Pictures do not belong in your copy. Repeat all the other data exactly.

########

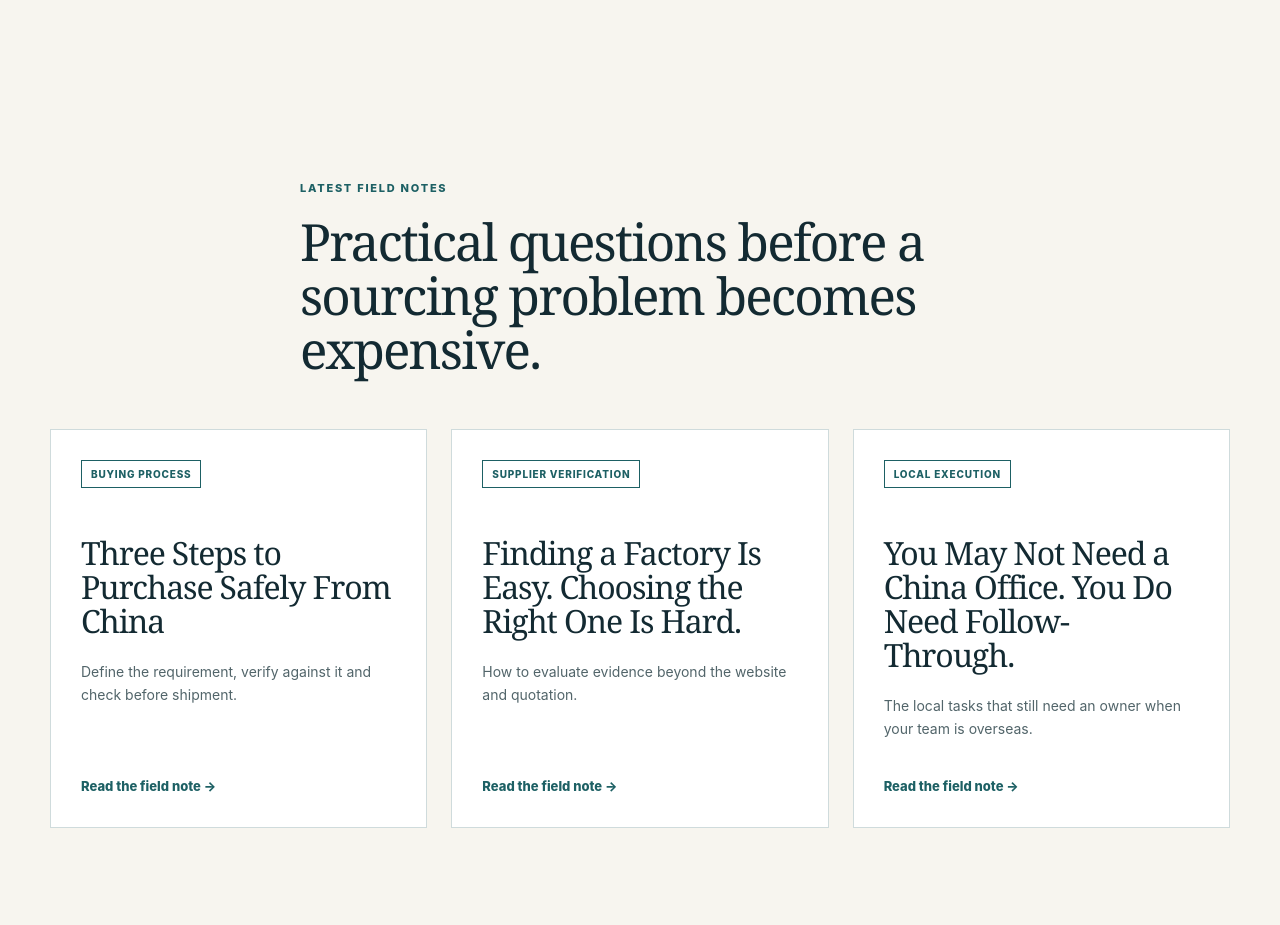
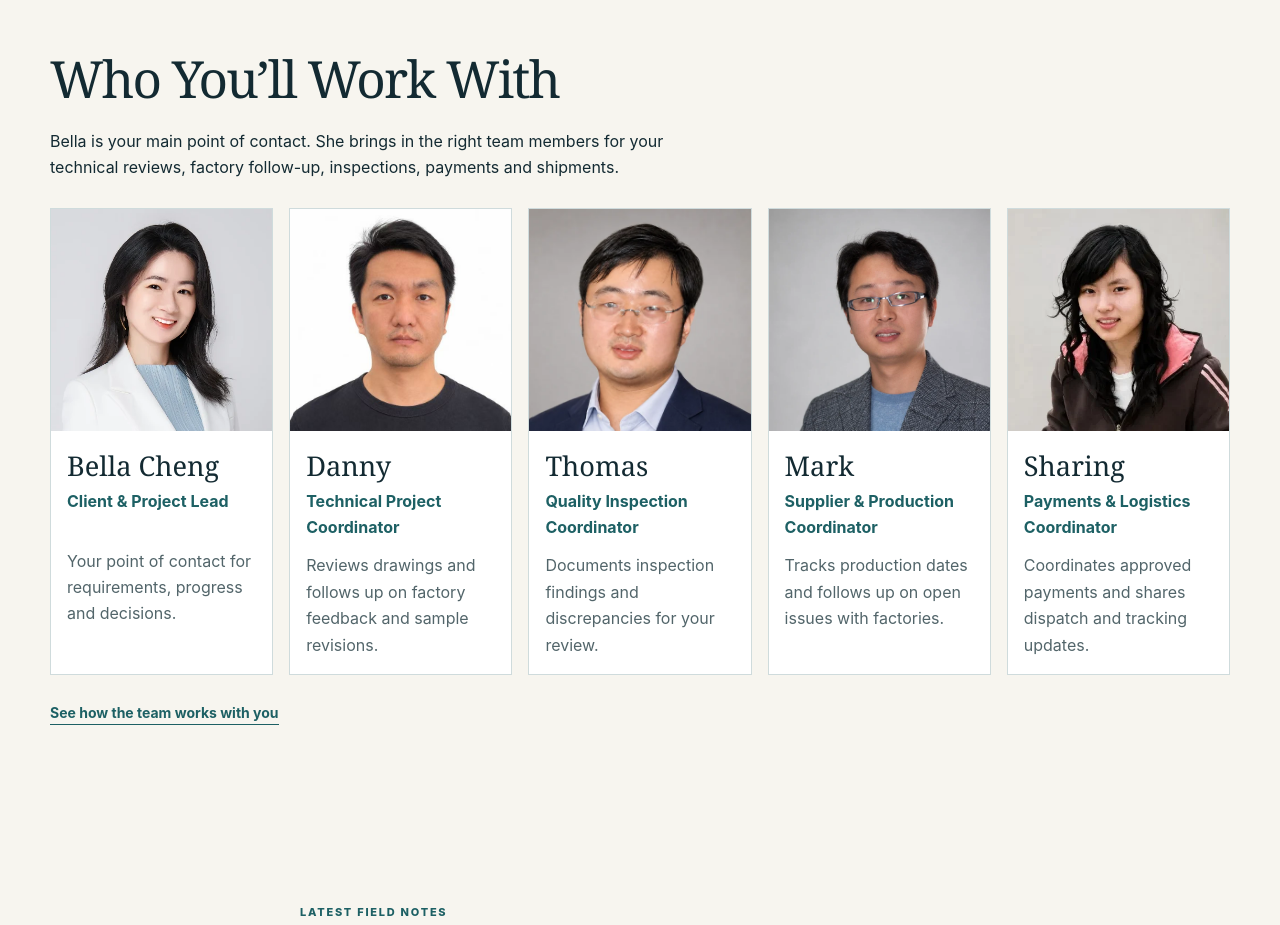
Before and after one commit to bellasourcingnotes/bellasourcingnotes.github.io, a plain HTML site: page index.html in a window 1280 px wide. Shown: the part 4880-5805 px from the top of the page. Drawn offline with Linux system fonts and the light colour scheme.

Commit message:
Add files via upload

```diff
--- a/index.html
+++ b/index.html
@@ -135,8 +135,38 @@
       </div>
       <div>
         <p>I'm based in Shenzhen and have spent more than a decade supporting overseas buyers. I can work with suppliers you already have, visit when the project calls for it, and report what I observed, what the supplier told me and what still needs checking.</p>
-        <a class="text-link" href="about.html#team">Meet the Team</a>
+        <a class="text-link" href="#team">Meet the Team</a>
       </div>
+    </section>
+
+    <section class="shell team-section home-team" id="team" aria-labelledby="team-heading">
+      <div class="section-heading">
+        <h2 id="team-heading">Who You’ll Work With</h2>
+        <p>Bella is your main point of contact. She brings in the right team members for your technical reviews, factory follow-up, inspections, payments and shipments.</p>
+      </div>
+      <div class="team-grid">
+        <article class="team-card">
+          <div class="team-portrait team-portrait--bella"><img src="assets/team-bella.webp" alt="Bella Cheng" loading="lazy"></div>
+          <div class="team-card-copy"><h3>Bella Cheng</h3><p class="team-role">Client &amp; Project Lead</p><p>Your point of contact for requirements, progress and decisions.</p></div>
+        </article>
+        <article class="team-card">
+          <div class="team-portrait"><img src="assets/team-danny-original.jpg" alt="Danny" width="600" height="600" loading="lazy"></div>
+          <div class="team-card-copy"><h3>Danny</h3><p class="team-role">Technical Project Coordinator</p><p>Reviews drawings and follows up on factory feedback and sample revisions.</p></div>
+        </article>
+        <article class="team-card">
+          <div class="team-portrait team-portrait--thomas"><img src="assets/team-thomas.webp" alt="Thomas" loading="lazy"></div>
+          <div class="team-card-copy"><h3>Thomas</h3><p class="team-role">Quality Inspection Coordinator</p><p>Documents inspection findings and discrepancies for your review.</p></div>
+        </article>
+        <article class="team-card">
+          <div class="team-portrait team-portrait--mark"><img src="assets/team-mark.webp" alt="Mark" loading="lazy"></div>
+          <div class="team-card-copy"><h3>Mark</h3><p class="team-role">Supplier &amp; Production Coordinator</p><p>Tracks production dates and follows up on open issues with factories.</p></div>
+        </article>
+        <article class="team-card">
+          <div class="team-portrait team-portrait--sharing"><img src="assets/team-sharing.webp" alt="Sharing" loading="lazy"></div>
+          <div class="team-card-copy"><h3>Sharing</h3><p class="team-role">Payments &amp; Logistics Coordinator</p><p>Coordinates approved payments and shares dispatch and tracking updates.</p></div>
+        </article>
+      </div>
+      <p class="home-team-more"><a class="text-link" href="about.html#team">See how the team works with you</a></p>
     </section>
 
     <section class="content-section">
--- a/styles.css
+++ b/styles.css
@@ -86,7 +86,6 @@ h3 { line-height: 1.25; }
 .team-portrait { position: relative; aspect-ratio: 1; overflow: hidden; background: var(--mist); }
 .team-portrait img { position: absolute; inset: var(--photo-y, 0) auto auto var(--photo-x, 0); display: block; width: var(--photo-width, 100%); height: auto; max-width: none; }
 .team-portrait--bella { --photo-width: 114%; --photo-x: -9%; --photo-y: -2%; }
-.team-portrait--danny { --photo-width: 224%; --photo-x: -29%; --photo-y: -20%; }
 .team-portrait--thomas { --photo-width: 199%; --photo-x: -54%; --photo-y: -2%; }
 .team-portrait--mark { --photo-width: 129%; --photo-x: -10%; --photo-y: -4%; }
 .team-portrait--sharing { --photo-width: 130%; --photo-x: -5%; --photo-y: 0%; }
@@ -94,6 +93,14 @@ h3 { line-height: 1.25; }
 .team-card-copy h3 { margin: 0; font: 1.7rem Georgia, serif; }
 .team-card-copy p { margin: 12px 0 0; color: var(--muted); }
 .team-card-copy .team-role { margin-top: 4px; color: var(--teal); font-weight: 700; }
+.home-team { margin-top: -30px; }
+.home-team-more { margin: 24px 0 0; }
+@media (min-width: 1060px) {
+  .home-team .team-grid { grid-template-columns: repeat(5, minmax(0, 1fr)); gap: 16px; }
+  .home-team .team-card, .home-team .team-card:nth-child(4) { grid-column: auto; }
+  .home-team .team-card-copy { padding: 16px; }
+  .home-team .team-role { min-height: 3em; }
+}
 @media (max-width: 850px) {
   .team-grid { grid-template-columns: repeat(2, minmax(0, 1fr)); }
   .team-card, .team-card:nth-child(4) { grid-column: auto; }
```
Also changed, not shown: about.html (+1 -1 lines), assets/team-danny-original.jpg (added).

########

→ **Exercise result**:
Before and after one commit to bellasourcingnotes/bellasourcingnotes.github.io, a plain HTML site: page index.html in a window 1280 px wide. Shown: the part 4880-5805 px from the top of the page. Drawn offline with Linux system fonts and the light colour scheme.

Commit message:
Add files via upload

```diff
--- a/index.html
+++ b/index.html
@@ -135,8 +135,38 @@
       </div>
       <div>
         <p>I'm based in Shenzhen and have spent more than a decade supporting overseas buyers. I can work with suppliers you already have, visit when the project calls for it, and report what I observed, what the supplier told me and what still needs checking.</p>
-        <a class="text-link" href="about.html#team">Meet the Team</a>
+        <a class="text-link" href="#team">Meet the Team</a>
       </div>
+    </section>
+
+    <section class="shell team-section home-team" id="team" aria-labelledby="team-heading">
+      <div class="section-heading">
+        <h2 id="team-heading">Who You’ll Work With</h2>
+        <p>Bella is your main point of contact. She brings in the right team members for your technical reviews, factory follow-up, inspections, payments and shipments.</p>
+      </div>
+      <div class="team-grid">
+        <article class="team-card">
+          <div class="team-portrait team-portrait--bella"><img src="assets/team-bella.webp" alt="Bella Cheng" loading="lazy"></div>
+          <div class="team-card-copy"><h3>Bella Cheng</h3><p class="team-role">Client &amp; Project Lead</p><p>Your point of contact for requirements, progress and decisions.</p></div>
+        </article>
+        <article class="team-card">
+          <div class="team-portrait"><img src="assets/team-danny-original.jpg" alt="Danny" width="600" height="600" loading="lazy"></div>
+          <div class="team-card-copy"><h3>Danny</h3><p class="team-role">Technical Project Coordinator</p><p>Reviews drawings and follows up on factory feedback and sample revisions.</p></div>
+        </article>
+        <article class="team-card">
+          <div class="team-portrait team-portrait--thomas"><img src="assets/team-thomas.webp" alt="Thomas" loading="lazy"></div>
+          <div class="team-card-copy"><h3>Thomas</h3><p class="team-role">Quality Inspection Coordinator</p><p>Documents inspection findings and discrepancies for your review.</p></div>
+        </article>
+        <article class="team-card">
+          <div class="team-portrait team-portrait--mark"><img src="assets/team-mark.webp" alt="Mark" loading="lazy"></div>
+          <div class="team-card-copy"><h3>Mark</h3><p class="team-role">Supplier &amp; Production Coordinator</p><p>Tracks production dates and follows up on open issues with factories.</p></div>
+        </article>
+        <article class="team-card">
+          <div class="team-portrait team-portrait--sharing"><img src="assets/team-sharing.webp" alt="Sharing" loading="lazy"></div>
+          <div class="team-card-copy"><h3>Sharing</h3><p class="team-role">Payments &amp; Logistics Coordinator</p><p>Coordinates approved payments and shares dispatch and tracking updates.</p></div>
+        </article>
+      </div>
+      <p class="home-team-more"><a class="text-link" href="about.html#team">See how the team works with you</a></p>
     </section>
 
     <section class="content-section">
--- a/styles.css
+++ b/styles.css
@@ -86,7 +86,6 @@ h3 { line-height: 1.25; }
 .team-portrait { position: relative; aspect-ratio: 1; overflow: hidden; background: var(--mist); }
 .team-portrait img { position: absolute; inset: var(--photo-y, 0) auto auto var(--photo-x, 0); display: block; width: var(--photo-width, 100%); height: auto; max-width: none; }
 .team-portrait--bella { --photo-width: 114%; --photo-x: -9%; --photo-y: -2%; }
-.team-portrait--danny { --photo-width: 224%; --photo-x: -29%; --photo-y: -20%; }
 .team-portrait--thomas { --photo-width: 199%; --photo-x: -54%; --photo-y: -2%; }
 .team-portrait--mark { --photo-width: 129%; --photo-x: -10%; --photo-y: -4%; }
 .team-portrait--sharing { --photo-width: 130%; --photo-x: -5%; --photo-y: 0%; }
@@ -94,6 +93,14 @@ h3 { line-height: 1.25; }
 .team-card-copy h3 { margin: 0; font: 1.7rem Georgia, serif; }
 .team-card-copy p { margin: 12px 0 0; color: var(--muted); }
 .team-card-copy .team-role { margin-top: 4px; color: var(--teal); font-weight: 700; }
+.home-team { margin-top: -30px; }
+.home-team-more { margin: 24px 0 0; }
+@media (min-width: 1060px) {
+  .home-team .team-grid { grid-template-columns: repeat(5, minmax(0, 1fr)); gap: 16px; }
+  .home-team .team-card, .home-team .team-card:nth-child(4) { grid-column: auto; }
+  .home-team .team-card-copy { padding: 16px; }
+  .home-team .team-role { min-height: 3em; }
+}
 @media (max-width: 850px) {
   .team-grid { grid-template-columns: repeat(2, minmax(0, 1fr)); }
   .team-card, .team-card:nth-child(4) { grid-column: auto; }
```
Also changed, not shown: about.html (+1 -1 lines), assets/team-danny-original.jpg (added).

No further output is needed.